What is a basic car-maintenance schedule?

Mechanic explains vehicle repairs to customer in auto repair shop Mechanic explains vehicle repairs to customer in auto repair shop Image:

In a Nutshell

You can probably name several activities you’d rather do than take your car in for maintenance. But following your automaker’s recommended maintenance schedule may not only help you avoid expensive repairs, but also retain your car’s resale value.

Editorial Note: Credit Karma receives compensation from third-party advertisers, but that doesn’t affect our editors' opinions. Our marketing partners don’t review, approve or endorse our editorial content. It’s accurate to the best of our knowledge when it’s posted.
Advertiser Disclosure

We think it's important for you to understand how we make money. It's pretty simple, actually. The offers for financial products you see on our platform come from companies who pay us. The money we make helps us give you access to free credit scores and reports and helps us create our other great tools and educational materials.

Compensation may factor into how and where products appear on our platform (and in what order). But since we generally make money when you find an offer you like and get, we try to show you offers we think are a good match for you. That's why we provide features like your Approval Odds and savings estimates.

Of course, the offers on our platform don't represent all financial products out there, but our goal is to show you as many great options as we can.

Care for your car properly so your car can take better care of you.

But how do you know how often to service your car? The car’s maintenance schedule — which you can usually find in your owner’s manual or online — tells you. The schedule may be based on time of ownership, miles driven or other factors, like the climate where you live and whether you mostly drive on highways or in the city. Because your manufacturer has already considered many of these important factors, following your automaker’s recommended car-maintenance schedule is essential.


The benefits of sticking to a car-maintenance schedule

Sticking to your car’s maintenance schedule requires some discipline and consistency. But you’ll be happy you did if it means your car’s easier to drive, and should you ever decide to resell it.

Following your carmaker’s service recommendations can help make your car-owning experience easier.
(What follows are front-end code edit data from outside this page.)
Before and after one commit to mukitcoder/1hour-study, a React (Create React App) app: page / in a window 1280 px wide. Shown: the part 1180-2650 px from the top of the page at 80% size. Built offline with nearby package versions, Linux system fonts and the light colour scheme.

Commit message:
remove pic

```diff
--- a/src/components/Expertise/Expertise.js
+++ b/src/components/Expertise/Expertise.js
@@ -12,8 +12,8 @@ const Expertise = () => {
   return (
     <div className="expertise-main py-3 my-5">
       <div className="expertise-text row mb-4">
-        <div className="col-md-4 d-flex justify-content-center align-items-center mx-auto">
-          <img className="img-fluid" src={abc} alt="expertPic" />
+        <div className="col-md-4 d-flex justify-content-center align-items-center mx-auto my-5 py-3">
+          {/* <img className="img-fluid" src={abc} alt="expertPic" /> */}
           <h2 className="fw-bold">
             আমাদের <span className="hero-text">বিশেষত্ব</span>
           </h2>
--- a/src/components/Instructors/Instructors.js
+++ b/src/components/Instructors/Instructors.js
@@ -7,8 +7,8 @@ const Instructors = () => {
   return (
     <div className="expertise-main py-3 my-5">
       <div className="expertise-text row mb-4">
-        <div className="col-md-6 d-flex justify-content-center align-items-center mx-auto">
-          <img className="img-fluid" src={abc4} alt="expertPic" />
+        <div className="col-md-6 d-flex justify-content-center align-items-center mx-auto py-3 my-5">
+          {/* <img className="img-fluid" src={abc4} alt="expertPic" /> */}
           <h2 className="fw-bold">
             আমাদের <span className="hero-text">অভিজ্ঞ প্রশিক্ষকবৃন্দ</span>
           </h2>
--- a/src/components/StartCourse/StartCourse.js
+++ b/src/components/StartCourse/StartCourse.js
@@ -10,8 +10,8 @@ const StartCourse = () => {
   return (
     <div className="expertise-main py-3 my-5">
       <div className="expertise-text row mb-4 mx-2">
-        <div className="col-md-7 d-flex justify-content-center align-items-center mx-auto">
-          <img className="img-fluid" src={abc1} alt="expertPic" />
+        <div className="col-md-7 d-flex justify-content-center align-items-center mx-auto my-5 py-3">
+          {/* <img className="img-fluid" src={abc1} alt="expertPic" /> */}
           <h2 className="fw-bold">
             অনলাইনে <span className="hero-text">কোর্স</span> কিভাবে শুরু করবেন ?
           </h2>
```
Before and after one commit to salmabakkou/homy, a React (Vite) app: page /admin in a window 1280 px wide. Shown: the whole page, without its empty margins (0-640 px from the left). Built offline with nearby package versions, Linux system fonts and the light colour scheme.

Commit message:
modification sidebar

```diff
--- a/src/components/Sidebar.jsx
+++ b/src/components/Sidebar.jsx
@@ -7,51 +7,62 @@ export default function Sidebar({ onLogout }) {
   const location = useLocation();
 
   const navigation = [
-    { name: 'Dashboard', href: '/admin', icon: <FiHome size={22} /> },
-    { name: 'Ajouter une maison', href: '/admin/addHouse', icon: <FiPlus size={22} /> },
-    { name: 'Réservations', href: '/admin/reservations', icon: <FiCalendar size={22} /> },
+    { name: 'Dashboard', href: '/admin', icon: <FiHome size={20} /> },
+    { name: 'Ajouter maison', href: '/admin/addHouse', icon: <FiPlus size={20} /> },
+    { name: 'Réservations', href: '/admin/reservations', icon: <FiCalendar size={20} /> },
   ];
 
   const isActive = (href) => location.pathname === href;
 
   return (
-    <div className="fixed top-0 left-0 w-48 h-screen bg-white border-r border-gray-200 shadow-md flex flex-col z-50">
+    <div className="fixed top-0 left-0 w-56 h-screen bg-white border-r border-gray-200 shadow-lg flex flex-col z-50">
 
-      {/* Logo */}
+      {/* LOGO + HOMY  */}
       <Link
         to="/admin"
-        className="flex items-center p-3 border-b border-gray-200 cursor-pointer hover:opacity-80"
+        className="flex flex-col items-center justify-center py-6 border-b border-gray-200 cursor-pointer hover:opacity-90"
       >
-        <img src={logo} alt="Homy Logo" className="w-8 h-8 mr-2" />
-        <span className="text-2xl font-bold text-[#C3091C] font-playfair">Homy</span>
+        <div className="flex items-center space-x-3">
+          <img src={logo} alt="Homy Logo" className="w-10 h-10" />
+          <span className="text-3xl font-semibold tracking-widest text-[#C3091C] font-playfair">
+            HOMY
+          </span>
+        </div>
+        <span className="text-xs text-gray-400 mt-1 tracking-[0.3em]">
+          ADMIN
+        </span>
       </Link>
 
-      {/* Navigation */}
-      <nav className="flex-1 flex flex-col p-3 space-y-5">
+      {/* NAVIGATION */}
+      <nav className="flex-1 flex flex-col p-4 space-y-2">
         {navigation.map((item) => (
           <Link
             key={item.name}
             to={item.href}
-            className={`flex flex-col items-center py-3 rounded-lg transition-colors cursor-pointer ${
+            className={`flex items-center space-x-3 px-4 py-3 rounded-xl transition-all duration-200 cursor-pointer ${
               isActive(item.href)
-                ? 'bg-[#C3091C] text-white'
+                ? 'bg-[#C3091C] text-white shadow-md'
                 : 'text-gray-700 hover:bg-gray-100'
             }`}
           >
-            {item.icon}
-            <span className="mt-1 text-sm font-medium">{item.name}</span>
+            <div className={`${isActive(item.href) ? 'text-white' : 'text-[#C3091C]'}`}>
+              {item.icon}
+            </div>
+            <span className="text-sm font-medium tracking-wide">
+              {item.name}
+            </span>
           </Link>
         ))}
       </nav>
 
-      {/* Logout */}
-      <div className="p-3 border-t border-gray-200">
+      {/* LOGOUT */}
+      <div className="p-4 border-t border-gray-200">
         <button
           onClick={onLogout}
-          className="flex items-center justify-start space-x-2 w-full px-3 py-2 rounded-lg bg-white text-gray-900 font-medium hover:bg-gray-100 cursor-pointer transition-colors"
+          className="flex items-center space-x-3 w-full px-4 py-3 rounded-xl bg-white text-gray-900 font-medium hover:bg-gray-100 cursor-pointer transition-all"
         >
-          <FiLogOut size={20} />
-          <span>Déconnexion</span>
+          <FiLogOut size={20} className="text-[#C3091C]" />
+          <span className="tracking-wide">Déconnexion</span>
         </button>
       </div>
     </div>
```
  • Lower the cost of repairs — Prevention can be more cost-effective than repairs. Car parts like the engine can be expensive to replace and repair. You can help car parts like these last longer by being diligent about vehicle maintenance throughout the life of the vehicle.
  • Help to avoid breakdowns — If a car part doesn’t get the care it needs, it could fail while you’re behind the wheel. This could cause a breakdown or a collision. For example, if your car’s tires aren’t properly rotated and checked for air pressure, you could be at higher risk for a blowout — which might cause an accident.
  • Preserve your car’s resale value — Your car’s overall condition, both internal and external, plays a role in determining how much it’s worth. A car that’s been properly maintained could command a higher resale price than one that’s suffered some deterioration over time.
  • Help with the private selling process — Buyers may request a vehicle’s maintenance records when shopping for a used car. This information may also show up on a car’s vehicle history report. If these records indicate that the car has been diligently maintained, it could help to make for a smooth car-selling experience.

What is a typical maintenance schedule?

The timing of the maintenance intervals — and what services are typically performed — may be based on different factors, like car make, model, vehicle mileage or number of months driven.

Typically, cars hitting the 30,000-mile, 60,000-mile and 90,000-mile marks receive more-significant servicing than at other intervals. During these service appointments, technicians usually handle some of the following tasks:

  • Replace engine air filter
  • Rotate tires
  • Change engine oil and replace oil filter
  • Inspect cooling system and hoses
  • Inspect brake pads and rotors, as well as brake lines and hoses
  • Inspect steering gear, linkage and boots
  • Inspect exhaust system

Factors that can affect a car-maintenance schedule

In certain situations, your car may need maintenance more frequently than the standard schedule recommended by the automaker. Let’s take a look at what these factors may include.

  • How you drive — If you typically pump the brakes while on the road, your car may need more-frequent maintenance.
  • Where you drive — If you frequently drive in the city in stop-and-go situations, your car may need more-frequent maintenance. If your drive includes muddy, dusty or sandy roads, it may need more care.
  • What your weather patterns are — Climates that are frequently in the 90s or below freezing can be difficult on a car. Consider the temperatures and other weather conditions, like heavy snow and ice, or sand and drought for example, and check with the manufacturer on your recommended maintenance intervals.

Bottom line

Sticking to your car’s recommended maintenance schedule may put you on the path toward maintaining its resale value while also possibly saving you money down the road by minimizing the chance of steep repair bills.

Use the maintenance information in your owner’s manual as your road map for when, what and how to service your car. And keep good records of your car’s maintenance visits, especially if you have it serviced at different auto shops. This can help you avoid unnecessary maintenance costs and ensure you have the proper records on hand to show potential buyers if you decide to sell your car in the future.